Data excerpts:
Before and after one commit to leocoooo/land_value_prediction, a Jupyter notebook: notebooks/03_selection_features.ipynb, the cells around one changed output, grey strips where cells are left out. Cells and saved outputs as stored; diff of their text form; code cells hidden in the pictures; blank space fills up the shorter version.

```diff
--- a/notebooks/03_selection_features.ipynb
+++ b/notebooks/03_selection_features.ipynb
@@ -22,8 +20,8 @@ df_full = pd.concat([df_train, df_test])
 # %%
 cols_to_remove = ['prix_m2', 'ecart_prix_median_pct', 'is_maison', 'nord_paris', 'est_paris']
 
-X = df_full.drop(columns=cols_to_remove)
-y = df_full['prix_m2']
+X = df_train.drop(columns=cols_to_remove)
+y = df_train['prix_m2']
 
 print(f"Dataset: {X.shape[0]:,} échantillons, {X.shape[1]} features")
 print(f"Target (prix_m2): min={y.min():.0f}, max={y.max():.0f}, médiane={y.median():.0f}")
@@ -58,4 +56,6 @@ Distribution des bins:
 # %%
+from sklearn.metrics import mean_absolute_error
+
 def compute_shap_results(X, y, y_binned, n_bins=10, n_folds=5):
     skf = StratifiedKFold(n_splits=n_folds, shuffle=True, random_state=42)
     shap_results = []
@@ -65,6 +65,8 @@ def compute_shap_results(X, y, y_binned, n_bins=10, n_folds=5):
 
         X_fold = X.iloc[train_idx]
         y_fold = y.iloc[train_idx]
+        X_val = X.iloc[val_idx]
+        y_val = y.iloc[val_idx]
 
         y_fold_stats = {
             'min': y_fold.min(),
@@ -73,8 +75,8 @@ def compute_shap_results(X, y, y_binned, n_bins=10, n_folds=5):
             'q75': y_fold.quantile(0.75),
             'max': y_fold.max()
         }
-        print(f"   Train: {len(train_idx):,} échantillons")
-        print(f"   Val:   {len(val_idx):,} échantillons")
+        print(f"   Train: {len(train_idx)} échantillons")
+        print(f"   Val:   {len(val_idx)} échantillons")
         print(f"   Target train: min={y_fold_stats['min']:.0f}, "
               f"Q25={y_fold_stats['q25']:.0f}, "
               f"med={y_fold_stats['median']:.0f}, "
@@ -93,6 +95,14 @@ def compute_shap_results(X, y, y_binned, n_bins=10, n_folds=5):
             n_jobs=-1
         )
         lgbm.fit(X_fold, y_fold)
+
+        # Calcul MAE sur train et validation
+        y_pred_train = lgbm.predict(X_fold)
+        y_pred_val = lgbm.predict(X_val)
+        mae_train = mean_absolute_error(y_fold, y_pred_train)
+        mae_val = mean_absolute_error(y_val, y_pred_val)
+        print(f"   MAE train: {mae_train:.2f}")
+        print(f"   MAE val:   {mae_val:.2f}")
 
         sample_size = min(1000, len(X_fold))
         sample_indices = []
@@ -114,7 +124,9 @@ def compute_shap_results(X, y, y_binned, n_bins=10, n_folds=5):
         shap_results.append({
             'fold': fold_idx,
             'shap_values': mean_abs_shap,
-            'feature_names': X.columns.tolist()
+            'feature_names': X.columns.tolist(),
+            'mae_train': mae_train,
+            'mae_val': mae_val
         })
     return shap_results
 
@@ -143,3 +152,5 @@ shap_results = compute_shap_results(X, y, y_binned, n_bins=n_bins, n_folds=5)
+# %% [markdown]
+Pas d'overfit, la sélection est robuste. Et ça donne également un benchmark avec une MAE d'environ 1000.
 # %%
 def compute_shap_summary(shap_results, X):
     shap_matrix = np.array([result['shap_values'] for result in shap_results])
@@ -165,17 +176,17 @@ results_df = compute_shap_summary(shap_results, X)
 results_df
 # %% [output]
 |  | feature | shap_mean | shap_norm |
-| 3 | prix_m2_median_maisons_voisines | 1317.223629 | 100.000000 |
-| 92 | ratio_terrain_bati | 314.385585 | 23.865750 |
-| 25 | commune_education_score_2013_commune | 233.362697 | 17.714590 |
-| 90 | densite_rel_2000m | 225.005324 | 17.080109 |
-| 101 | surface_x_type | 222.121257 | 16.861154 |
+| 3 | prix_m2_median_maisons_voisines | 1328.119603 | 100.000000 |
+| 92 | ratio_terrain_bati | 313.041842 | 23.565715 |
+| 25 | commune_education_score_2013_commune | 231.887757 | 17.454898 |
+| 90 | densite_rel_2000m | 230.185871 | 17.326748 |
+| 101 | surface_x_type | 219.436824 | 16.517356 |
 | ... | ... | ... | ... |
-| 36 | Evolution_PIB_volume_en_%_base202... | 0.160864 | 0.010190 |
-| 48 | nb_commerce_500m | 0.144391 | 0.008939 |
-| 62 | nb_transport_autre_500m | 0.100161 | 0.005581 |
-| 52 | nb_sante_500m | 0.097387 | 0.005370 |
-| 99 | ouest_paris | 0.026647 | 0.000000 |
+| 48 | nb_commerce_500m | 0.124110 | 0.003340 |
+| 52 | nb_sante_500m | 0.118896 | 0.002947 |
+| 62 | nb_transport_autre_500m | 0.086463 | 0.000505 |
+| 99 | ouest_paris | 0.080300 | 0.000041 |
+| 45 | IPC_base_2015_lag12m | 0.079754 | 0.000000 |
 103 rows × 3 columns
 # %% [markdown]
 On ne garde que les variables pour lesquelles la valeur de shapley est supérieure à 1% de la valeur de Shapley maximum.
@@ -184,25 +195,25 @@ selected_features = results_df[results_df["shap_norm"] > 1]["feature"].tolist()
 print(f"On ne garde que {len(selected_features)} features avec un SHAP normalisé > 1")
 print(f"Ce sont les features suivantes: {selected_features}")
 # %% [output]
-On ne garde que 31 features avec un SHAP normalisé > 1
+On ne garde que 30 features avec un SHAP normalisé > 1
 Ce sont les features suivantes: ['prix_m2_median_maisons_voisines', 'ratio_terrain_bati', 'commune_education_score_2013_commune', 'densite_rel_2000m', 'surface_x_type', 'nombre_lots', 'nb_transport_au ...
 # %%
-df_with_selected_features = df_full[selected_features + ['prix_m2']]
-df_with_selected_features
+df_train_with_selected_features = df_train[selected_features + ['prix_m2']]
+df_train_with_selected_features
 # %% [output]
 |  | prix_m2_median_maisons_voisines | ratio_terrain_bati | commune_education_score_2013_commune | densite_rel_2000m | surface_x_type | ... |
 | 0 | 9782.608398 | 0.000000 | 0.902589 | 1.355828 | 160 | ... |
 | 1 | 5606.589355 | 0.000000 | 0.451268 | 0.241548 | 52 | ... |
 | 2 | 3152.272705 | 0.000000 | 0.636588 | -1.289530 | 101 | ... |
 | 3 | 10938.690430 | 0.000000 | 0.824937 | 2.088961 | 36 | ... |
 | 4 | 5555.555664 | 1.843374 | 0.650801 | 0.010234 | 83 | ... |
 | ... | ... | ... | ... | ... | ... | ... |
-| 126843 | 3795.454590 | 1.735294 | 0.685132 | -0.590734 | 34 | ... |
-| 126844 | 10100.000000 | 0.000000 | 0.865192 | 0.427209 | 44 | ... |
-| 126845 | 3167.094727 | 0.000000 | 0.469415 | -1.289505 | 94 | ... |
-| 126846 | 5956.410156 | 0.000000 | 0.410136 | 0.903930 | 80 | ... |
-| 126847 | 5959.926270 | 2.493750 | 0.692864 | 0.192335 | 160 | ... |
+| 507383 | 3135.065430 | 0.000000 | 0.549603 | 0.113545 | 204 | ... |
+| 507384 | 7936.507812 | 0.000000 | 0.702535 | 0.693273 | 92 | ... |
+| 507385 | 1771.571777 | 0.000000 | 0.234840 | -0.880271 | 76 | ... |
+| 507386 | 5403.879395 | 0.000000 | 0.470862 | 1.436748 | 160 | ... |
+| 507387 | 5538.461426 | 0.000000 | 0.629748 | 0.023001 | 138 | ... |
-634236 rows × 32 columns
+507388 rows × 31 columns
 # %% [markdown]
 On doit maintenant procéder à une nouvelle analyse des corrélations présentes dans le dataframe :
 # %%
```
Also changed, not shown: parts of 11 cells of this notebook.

▶ Task requirements
Could you return the lines in the entries above that contain "print"?

▶ Task solution
 print(f"Dataset: {X.shape[0]:,} échantillons, {X.shape[1]} features")
 print(f"Target (prix_m2): min={y.min():.0f}, max={y.max():.0f}, médiane={y.median():.0f}")
-        print(f"   Train: {len(train_idx):,} échantillons")
-        print(f"   Val:   {len(val_idx):,} échantillons")
+        print(f"   Train: {len(train_idx)} échantillons")
+        print(f"   Val:   {len(val_idx)} échantillons")
         print(f"   Target train: min={y_fold_stats['min']:.0f}, "
+        print(f"   MAE train: {mae_train:.2f}")
+        print(f"   MAE val:   {mae_val:.2f}")
 print(f"On ne garde que {len(selected_features)} features avec un SHAP normalisé > 1")
 print(f"Ce sont les features suivantes: {selected_features}")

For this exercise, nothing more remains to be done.